- Likshim: necklace made of black micro beads
- Khadu: heavy silver bangle
- Khamaothai: silver or gold earring
- Yaoshidam: finger ring
The dance forms of the Dimasa Kachari are complex in character. They are strictly dependent on instrumental music. No songs are used. Kharam (drum) follows the rhythm of the Muri (fife) and so also the dancers. Though one may find the music from Muri to be monotonous, there are variations with noticeable microtones for different dance forms. That is why young men practice dancing at Nodrang during leisure hours and the village children follow the rhythm and stepping at a distance from an early age.
Any Dimasa dance is called Baidima ( Bai-means dance, Dima-means Dimasa)
Different kinds of Dimasa dances are-Baidima (Hasao), Baidijuwa, Baidembra, Baimaijai (It means a cultural performance with stone siever once a time during Dimapur reign, so called Baimaiajai. Now-a-days its unable to perform with stone siever. So Cultural performer conducts with plate or Dish during Festival time.), Baijabah (war dance), Hadaobani, Jaubani, Jauphinbani, Ren-gnibani, Baichergi, Khunlubani, Dainselaibani, Khamauthaikhim khaubani, Nanabairibani, Burunjala Khalaibani, Homau daobani, Hakhor Jaobani, Rong-jaobani, Dausimaikhabani, Dauyungjang, Nowaijang dainlaibani, Nah-rimbani, Rogidaw Bihimaiyadao, Maijaobani, Maishubani, Rishibani, Mishai bonthai jibani, Madaikhilimbani and others.

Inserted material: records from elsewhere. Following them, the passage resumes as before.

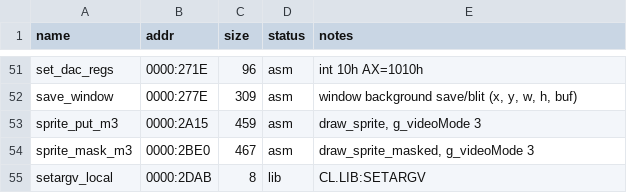
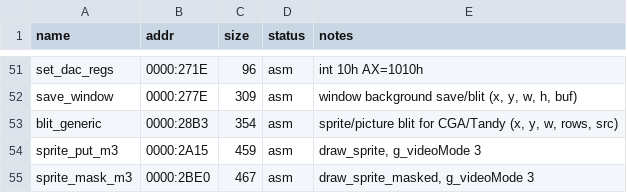
Before and after one commit to jdelezenne/donalds-alphabet-chase-dos, a CSV file: config/retail/symbols.csv, drawn as a sheet; only a part is shown, gaps mark what is left out; the shorter side is filled out with more unchanged rows.

Commit message:
Complete driver assembly and build both DOS targets without retail binaries

```diff
--- a/config/retail/symbols.csv
+++ b/config/retail/symbols.csv
@@ -52,2 +52,3 @@ set_dac_regs,0000:271E,96,asm,int 10h AX=1010h
 save_window,0000:277E,309,asm,"window background save/blit (x, y, w, h, buf)"
+blit_generic,0000:28B3,354,asm,"sprite/picture blit for CGA/Tandy (x, y, w, rows, src)"
 sprite_put_m3,0000:2A15,459,asm,"draw_sprite, g_videoMode 3"
```
Also changed, not shown: 26 other files.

||This article includes a list of references, related reading or external links, but its sources remain unclear because it lacks inline citations. (February 2008) (Learn how and when to remove this template message)|
- "Census of India - Socio-cultural aspects, Table ST-14". Government of India, Ministry of Home Affairs.
- Table ST-14, Census of India 2001
- Bareh, H. Gazetteer of India
- Barman, N. K. Queen of Cachar of Herambo and the History of the Kachchhari
- Barpujari, S. K. (ed) (1997) History of the Dimasas: from the earliest times to 1896 AD, Haflong: Autonomous Council, N.C. Hills District (Assam) .
- Bhattacharjee, J. B. (1992), "The Kachari (Dimasa) state formation", in Barpujari, H. K., The Comprehensive History of Assam, 2, Guwahati: Assam Publication Board, pp. 391–397
- Bordoloi, B. N. (1988) The Dimasa Kachari, Tribal Research Institute of Assam, Guwahati.
- Danda, D. (1989) The Dimasa Kacharis of Assam, Concept Publishing co. New Delhi.
- Gait, Edward A. (1906) A History of Assam, Calcutta 1906.
- Rhodes, N. G. and Bose, S. K. (2006) A History of the Dimasa Kacharis - As Seen through Coinage New Delhi : Mira Basu Publishers.
- Roy, Babul (1998) "Socio-Cultural and Environmental Dimensions of Tribal Health: A Study among the Dimasa Kacharis and the Zeme Nagas of N. C. Hills in Assam" Ph. D. Thesis (Unpublished), Gauhati University, Guwahati, Assam (India).
- Roy, Babul (2000) "Medical Pluralism and Pattern of Acceptance of Medicine among the Dimasa Kacharis of Assam" The Journal of Human Ecology. Kamal-Raj Pub., Delhi.
- Roy, Babul (2002) "Descent groupings, belief system and social structure among the Dimasa Kacharies of Assam", Man in India, Vol.82,No.1&2.